Task objective => Only a number is wanted here: the number of lines of the data that include "opacity".

Web interface edit records:
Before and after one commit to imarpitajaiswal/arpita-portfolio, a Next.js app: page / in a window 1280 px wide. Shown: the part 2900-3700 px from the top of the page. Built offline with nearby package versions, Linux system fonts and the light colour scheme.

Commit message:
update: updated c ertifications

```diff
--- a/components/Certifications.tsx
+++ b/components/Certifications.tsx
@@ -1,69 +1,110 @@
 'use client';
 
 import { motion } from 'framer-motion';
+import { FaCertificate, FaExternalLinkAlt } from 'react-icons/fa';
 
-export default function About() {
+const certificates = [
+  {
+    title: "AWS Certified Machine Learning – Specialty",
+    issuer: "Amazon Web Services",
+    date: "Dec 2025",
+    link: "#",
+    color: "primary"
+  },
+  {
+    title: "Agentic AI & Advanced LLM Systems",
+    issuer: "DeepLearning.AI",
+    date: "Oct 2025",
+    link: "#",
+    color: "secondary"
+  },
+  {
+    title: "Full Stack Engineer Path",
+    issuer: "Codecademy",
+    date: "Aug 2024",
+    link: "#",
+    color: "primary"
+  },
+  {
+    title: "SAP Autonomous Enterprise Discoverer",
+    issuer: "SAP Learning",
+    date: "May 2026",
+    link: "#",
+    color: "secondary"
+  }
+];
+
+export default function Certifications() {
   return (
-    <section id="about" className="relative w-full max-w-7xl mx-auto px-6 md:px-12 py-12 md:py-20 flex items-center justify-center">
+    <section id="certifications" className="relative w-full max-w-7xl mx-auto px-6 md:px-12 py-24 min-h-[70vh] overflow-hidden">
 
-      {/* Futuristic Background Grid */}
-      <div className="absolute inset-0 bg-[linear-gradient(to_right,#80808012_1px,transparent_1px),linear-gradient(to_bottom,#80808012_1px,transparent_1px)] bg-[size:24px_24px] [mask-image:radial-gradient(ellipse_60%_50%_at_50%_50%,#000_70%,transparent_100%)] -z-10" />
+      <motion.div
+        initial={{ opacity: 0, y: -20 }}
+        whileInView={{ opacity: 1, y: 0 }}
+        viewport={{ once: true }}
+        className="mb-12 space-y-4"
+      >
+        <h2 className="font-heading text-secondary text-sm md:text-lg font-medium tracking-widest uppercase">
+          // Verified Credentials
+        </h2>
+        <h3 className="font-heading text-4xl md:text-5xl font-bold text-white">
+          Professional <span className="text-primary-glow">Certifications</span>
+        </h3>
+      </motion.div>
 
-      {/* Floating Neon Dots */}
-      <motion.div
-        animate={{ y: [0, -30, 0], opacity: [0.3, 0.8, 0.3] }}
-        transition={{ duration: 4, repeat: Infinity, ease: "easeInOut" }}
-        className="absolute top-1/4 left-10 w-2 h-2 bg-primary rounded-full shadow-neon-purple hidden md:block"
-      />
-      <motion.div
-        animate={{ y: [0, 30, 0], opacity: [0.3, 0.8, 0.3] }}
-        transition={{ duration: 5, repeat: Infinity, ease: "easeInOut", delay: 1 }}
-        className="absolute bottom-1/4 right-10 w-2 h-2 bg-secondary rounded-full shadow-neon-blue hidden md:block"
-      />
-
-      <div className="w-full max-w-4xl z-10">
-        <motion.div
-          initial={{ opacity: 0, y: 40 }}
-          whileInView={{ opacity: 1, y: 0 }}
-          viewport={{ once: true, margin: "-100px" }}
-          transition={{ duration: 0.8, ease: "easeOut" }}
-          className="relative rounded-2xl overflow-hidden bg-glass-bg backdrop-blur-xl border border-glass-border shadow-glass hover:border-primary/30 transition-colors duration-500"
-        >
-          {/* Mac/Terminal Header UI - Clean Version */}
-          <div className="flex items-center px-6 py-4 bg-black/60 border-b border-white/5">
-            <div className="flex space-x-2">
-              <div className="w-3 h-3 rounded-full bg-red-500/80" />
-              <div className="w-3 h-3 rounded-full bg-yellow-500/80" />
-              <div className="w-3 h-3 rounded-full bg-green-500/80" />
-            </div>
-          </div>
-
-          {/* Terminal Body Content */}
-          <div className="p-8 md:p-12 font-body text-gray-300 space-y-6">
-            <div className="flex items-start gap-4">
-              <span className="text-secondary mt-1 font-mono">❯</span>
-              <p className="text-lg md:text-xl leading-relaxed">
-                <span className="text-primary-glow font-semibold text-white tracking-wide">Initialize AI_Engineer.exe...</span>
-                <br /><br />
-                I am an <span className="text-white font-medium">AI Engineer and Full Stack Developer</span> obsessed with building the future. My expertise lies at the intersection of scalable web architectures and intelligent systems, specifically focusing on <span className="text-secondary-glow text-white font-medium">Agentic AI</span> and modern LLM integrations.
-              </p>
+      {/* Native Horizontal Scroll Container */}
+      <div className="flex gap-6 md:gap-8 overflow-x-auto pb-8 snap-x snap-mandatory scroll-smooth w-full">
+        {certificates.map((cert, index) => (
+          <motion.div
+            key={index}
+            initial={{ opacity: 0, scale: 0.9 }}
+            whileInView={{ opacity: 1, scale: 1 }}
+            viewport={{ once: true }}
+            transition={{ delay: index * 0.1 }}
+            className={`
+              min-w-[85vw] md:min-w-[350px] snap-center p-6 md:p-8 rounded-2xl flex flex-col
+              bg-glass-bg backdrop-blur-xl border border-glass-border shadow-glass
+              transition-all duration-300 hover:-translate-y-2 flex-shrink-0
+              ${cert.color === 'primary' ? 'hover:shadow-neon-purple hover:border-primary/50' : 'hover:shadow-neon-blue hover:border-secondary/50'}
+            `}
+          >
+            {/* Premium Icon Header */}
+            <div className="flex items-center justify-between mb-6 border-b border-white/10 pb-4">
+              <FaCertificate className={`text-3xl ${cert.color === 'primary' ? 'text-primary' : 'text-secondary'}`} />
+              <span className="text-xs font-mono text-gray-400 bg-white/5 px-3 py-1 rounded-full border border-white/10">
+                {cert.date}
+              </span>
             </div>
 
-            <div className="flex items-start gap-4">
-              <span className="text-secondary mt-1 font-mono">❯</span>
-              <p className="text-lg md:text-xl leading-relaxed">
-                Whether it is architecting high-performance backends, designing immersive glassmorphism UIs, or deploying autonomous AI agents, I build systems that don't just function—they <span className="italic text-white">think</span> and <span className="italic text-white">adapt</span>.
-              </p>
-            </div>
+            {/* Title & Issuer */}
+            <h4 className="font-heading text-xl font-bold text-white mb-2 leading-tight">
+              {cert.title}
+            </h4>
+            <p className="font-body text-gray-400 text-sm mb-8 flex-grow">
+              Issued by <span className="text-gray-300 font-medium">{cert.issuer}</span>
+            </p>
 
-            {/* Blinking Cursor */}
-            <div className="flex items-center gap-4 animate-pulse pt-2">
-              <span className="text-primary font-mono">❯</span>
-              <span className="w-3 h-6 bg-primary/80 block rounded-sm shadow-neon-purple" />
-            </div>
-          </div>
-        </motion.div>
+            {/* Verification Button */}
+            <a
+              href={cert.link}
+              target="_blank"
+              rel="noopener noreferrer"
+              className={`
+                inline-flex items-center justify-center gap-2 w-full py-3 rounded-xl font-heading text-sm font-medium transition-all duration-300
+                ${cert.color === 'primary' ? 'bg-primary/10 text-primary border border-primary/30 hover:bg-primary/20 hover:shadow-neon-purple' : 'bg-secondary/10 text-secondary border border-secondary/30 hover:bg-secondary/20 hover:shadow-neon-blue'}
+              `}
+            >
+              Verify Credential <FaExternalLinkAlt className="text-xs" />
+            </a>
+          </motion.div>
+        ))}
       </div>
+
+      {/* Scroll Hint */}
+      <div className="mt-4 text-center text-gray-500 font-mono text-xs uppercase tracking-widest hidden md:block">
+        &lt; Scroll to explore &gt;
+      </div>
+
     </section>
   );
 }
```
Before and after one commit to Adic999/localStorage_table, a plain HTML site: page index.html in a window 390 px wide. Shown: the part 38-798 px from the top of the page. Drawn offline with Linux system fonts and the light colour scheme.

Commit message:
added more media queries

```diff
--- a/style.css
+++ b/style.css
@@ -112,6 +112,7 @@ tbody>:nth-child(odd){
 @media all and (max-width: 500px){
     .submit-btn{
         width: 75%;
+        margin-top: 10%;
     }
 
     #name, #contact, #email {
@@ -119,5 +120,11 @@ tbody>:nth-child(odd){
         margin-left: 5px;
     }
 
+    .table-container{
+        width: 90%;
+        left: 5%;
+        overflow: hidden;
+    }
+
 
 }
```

Task output => 8